Set down the listing again, word for word.

PROVIDED DATA below:

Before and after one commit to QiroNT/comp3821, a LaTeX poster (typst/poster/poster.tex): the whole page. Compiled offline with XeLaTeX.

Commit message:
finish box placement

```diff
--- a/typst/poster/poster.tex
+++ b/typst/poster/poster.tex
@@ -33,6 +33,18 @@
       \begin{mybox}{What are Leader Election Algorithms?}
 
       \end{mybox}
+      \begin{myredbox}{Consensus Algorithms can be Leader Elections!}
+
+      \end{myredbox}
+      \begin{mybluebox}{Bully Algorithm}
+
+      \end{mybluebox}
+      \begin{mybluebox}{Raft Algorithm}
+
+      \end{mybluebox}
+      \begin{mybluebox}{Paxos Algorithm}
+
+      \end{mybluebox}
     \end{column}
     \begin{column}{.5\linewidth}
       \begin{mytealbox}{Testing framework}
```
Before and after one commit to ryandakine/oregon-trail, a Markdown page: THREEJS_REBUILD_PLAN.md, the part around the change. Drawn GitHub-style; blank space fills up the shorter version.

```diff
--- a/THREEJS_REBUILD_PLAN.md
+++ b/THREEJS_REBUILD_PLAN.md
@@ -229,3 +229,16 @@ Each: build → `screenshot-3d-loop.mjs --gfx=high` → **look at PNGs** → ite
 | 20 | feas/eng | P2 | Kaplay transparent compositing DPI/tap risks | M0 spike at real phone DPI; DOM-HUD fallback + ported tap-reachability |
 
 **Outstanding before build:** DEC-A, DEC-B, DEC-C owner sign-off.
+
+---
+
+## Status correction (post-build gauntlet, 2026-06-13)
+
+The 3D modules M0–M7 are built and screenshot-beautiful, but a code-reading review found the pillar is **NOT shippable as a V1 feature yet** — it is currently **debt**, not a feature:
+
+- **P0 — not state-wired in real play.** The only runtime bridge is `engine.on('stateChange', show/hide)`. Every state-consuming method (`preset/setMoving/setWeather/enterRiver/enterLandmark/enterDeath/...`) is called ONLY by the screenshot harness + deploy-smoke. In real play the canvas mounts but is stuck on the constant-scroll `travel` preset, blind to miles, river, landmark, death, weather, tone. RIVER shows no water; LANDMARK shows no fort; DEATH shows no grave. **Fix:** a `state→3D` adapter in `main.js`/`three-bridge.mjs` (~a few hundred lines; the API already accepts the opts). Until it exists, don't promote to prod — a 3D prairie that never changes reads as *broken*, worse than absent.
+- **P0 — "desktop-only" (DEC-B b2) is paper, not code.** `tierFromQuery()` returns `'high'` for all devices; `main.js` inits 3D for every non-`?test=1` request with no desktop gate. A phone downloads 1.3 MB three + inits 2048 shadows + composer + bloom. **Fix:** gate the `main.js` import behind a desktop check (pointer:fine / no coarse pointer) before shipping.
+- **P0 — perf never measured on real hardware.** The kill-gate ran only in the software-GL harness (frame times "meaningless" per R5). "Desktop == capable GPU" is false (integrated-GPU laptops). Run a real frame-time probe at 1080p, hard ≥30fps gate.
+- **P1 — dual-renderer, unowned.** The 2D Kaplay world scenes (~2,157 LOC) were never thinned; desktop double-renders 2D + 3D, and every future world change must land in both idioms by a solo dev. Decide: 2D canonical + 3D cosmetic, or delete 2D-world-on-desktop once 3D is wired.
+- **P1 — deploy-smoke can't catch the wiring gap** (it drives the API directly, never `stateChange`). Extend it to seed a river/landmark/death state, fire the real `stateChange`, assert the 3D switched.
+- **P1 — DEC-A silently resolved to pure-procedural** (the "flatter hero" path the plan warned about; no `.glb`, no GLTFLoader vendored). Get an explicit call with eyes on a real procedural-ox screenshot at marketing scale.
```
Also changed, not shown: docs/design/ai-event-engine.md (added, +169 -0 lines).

End of PROVIDED DATA.

> _SOLUTION_:
Before and after one commit to QiroNT/comp3821, a LaTeX poster (typst/poster/poster.tex): the whole page. Compiled offline with XeLaTeX.

Commit message:
finish box placement

```diff
--- a/typst/poster/poster.tex
+++ b/typst/poster/poster.tex
@@ -33,6 +33,18 @@
       \begin{mybox}{What are Leader Election Algorithms?}
 
       \end{mybox}
+      \begin{myredbox}{Consensus Algorithms can be Leader Elections!}
+
+      \end{myredbox}
+      \begin{mybluebox}{Bully Algorithm}
+
+      \end{mybluebox}
+      \begin{mybluebox}{Raft Algorithm}
+
+      \end{mybluebox}
+      \begin{mybluebox}{Paxos Algorithm}
+
+      \end{mybluebox}
     \end{column}
     \begin{column}{.5\linewidth}
       \begin{mytealbox}{Testing framework}
```
Before and after one commit to ryandakine/oregon-trail, a Markdown page: THREEJS_REBUILD_PLAN.md, the part around the change. Drawn GitHub-style; blank space fills up the shorter version.

```diff
--- a/THREEJS_REBUILD_PLAN.md
+++ b/THREEJS_REBUILD_PLAN.md
@@ -229,3 +229,16 @@ Each: build → `screenshot-3d-loop.mjs --gfx=high` → **look at PNGs** → ite
 | 20 | feas/eng | P2 | Kaplay transparent compositing DPI/tap risks | M0 spike at real phone DPI; DOM-HUD fallback + ported tap-reachability |
 
 **Outstanding before build:** DEC-A, DEC-B, DEC-C owner sign-off.
+
+---
+
+## Status correction (post-build gauntlet, 2026-06-13)
+
+The 3D modules M0–M7 are built and screenshot-beautiful, but a code-reading review found the pillar is **NOT shippable as a V1 feature yet** — it is currently **debt**, not a feature:
+
+- **P0 — not state-wired in real play.** The only runtime bridge is `engine.on('stateChange', show/hide)`. Every state-consuming method (`preset/setMoving/setWeather/enterRiver/enterLandmark/enterDeath/...`) is called ONLY by the screenshot harness + deploy-smoke. In real play the canvas mounts but is stuck on the constant-scroll `travel` preset, blind to miles, river, landmark, death, weather, tone. RIVER shows no water; LANDMARK shows no fort; DEATH shows no grave. **Fix:** a `state→3D` adapter in `main.js`/`three-bridge.mjs` (~a few hundred lines; the API already accepts the opts). Until it exists, don't promote to prod — a 3D prairie that never changes reads as *broken*, worse than absent.
+- **P0 — "desktop-only" (DEC-B b2) is paper, not code.** `tierFromQuery()` returns `'high'` for all devices; `main.js` inits 3D for every non-`?test=1` request with no desktop gate. A phone downloads 1.3 MB three + inits 2048 shadows + composer + bloom. **Fix:** gate the `main.js` import behind a desktop check (pointer:fine / no coarse pointer) before shipping.
+- **P0 — perf never measured on real hardware.** The kill-gate ran only in the software-GL harness (frame times "meaningless" per R5). "Desktop == capable GPU" is false (integrated-GPU laptops). Run a real frame-time probe at 1080p, hard ≥30fps gate.
+- **P1 — dual-renderer, unowned.** The 2D Kaplay world scenes (~2,157 LOC) were never thinned; desktop double-renders 2D + 3D, and every future world change must land in both idioms by a solo dev. Decide: 2D canonical + 3D cosmetic, or delete 2D-world-on-desktop once 3D is wired.
+- **P1 — deploy-smoke can't catch the wiring gap** (it drives the API directly, never `stateChange`). Extend it to seed a river/landmark/death state, fire the real `stateChange`, assert the 3D switched.
+- **P1 — DEC-A silently resolved to pure-procedural** (the "flatter hero" path the plan warned about; no `.glb`, no GLTFLoader vendored). Get an explicit call with eyes on a real procedural-ox screenshot at marketing scale.
```
Also changed, not shown: docs/design/ai-event-engine.md (added, +169 -0 lines).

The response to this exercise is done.